Give back each record precisely, pictures excluded.
-- Opening Marker --
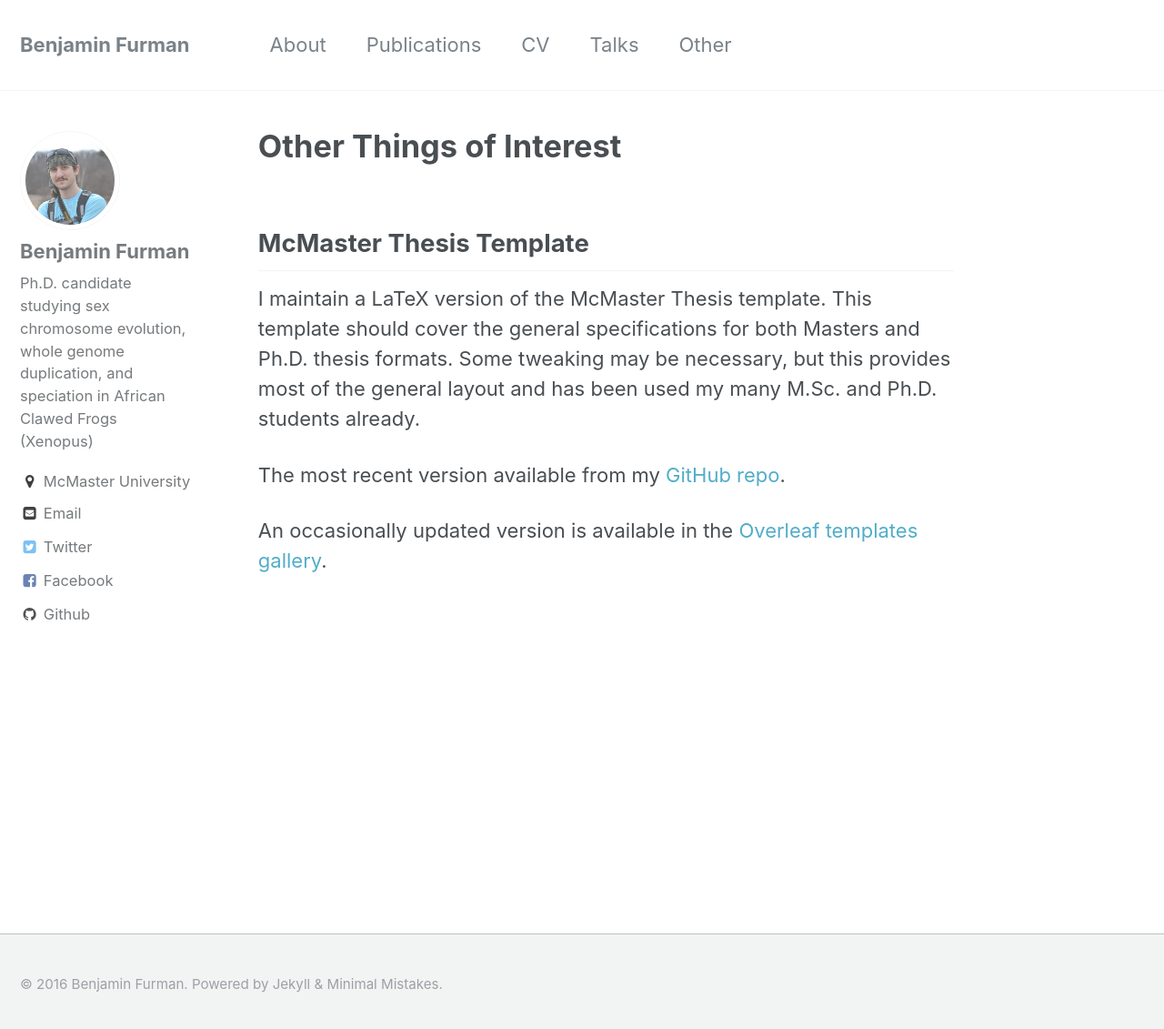
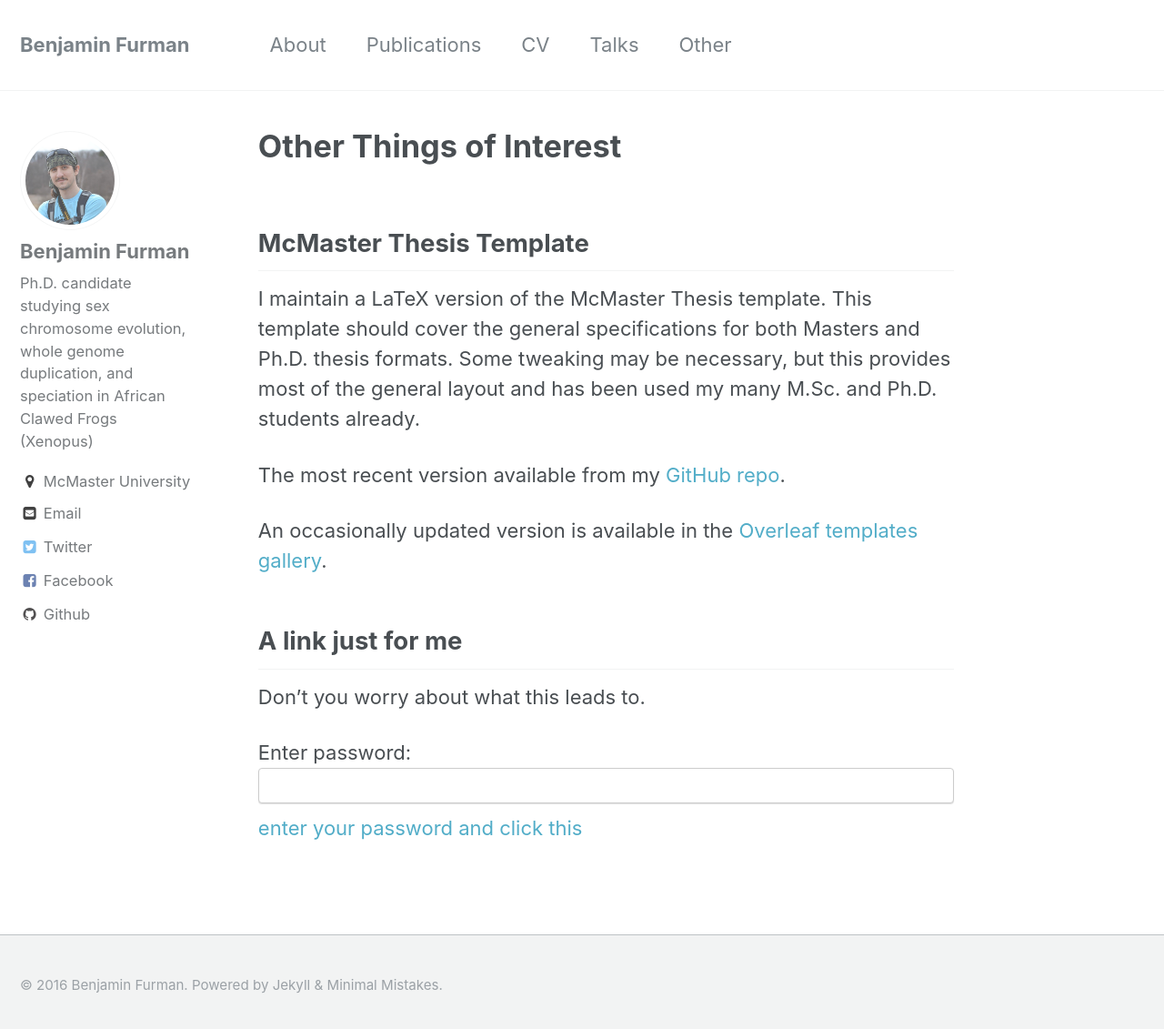
Before and after one commit to benjaminfurman/benjaminfurman.github.io, a Jekyll site: the page built from _pages/other.md, in a window 1280 px wide and 1138 px high. Shown: the top 1131 px of the window at 91% size. Built offline with Jekyll 4.4.1, drawn with Linux system fonts in a browser that asks for light colours.

Commit message:
moving password to others page

```diff
--- a/_pages/other.md
+++ b/_pages/other.md
@@ -10,3 +10,23 @@ I maintain a LaTeX version of the McMaster Thesis template. This template should
 The most recent version available from my [GitHub repo](https://github.com/benjaminfurman/McMaster_Thesis_Template).
 
 An occasionally updated version is available in the [Overleaf templates gallery](https://www.overleaf.com/latex/templates/mcmaster-thesis-example/bjccppctqwgt#.V_wpQNxD9E4).
+
+
+## A link just for me
+
+Don't you worry about what this leads to.
+
+<body>
+Enter password: <input id='password' type='text'  />
+<a href="/_pages/test_protected/" onclick="javascript:return validatePass()">enter your password and click this</a>
+<script>
+function validatePass(){
+    if(document.getElementById('password').value == 'yourBussinessCardPassword'){
+        return true;
+    }else{
+        alert('wrong password!!');
+        return false;
+    }
+}
+</script>
+</body>
```
Also changed, not shown: index.html (+0 -16 lines).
-- Closing Marker --
■ TASK OUTPUT ■
Before and after one commit to benjaminfurman/benjaminfurman.github.io, a Jekyll site: the page built from _pages/other.md, in a window 1280 px wide and 1138 px high. Shown: the top 1131 px of the window at 91% size. Built offline with Jekyll 4.4.1, drawn with Linux system fonts in a browser that asks for light colours.

Commit message:
moving password to others page

```diff
--- a/_pages/other.md
+++ b/_pages/other.md
@@ -10,3 +10,23 @@ I maintain a LaTeX version of the McMaster Thesis template. This template should
 The most recent version available from my [GitHub repo](https://github.com/benjaminfurman/McMaster_Thesis_Template).
 
 An occasionally updated version is available in the [Overleaf templates gallery](https://www.overleaf.com/latex/templates/mcmaster-thesis-example/bjccppctqwgt#.V_wpQNxD9E4).
+
+
+## A link just for me
+
+Don't you worry about what this leads to.
+
+<body>
+Enter password: <input id='password' type='text'  />
+<a href="/_pages/test_protected/" onclick="javascript:return validatePass()">enter your password and click this</a>
+<script>
+function validatePass(){
+    if(document.getElementById('password').value == 'yourBussinessCardPassword'){
+        return true;
+    }else{
+        alert('wrong password!!');
+        return false;
+    }
+}
+</script>
+</body>
```
Also changed, not shown: index.html (+0 -16 lines).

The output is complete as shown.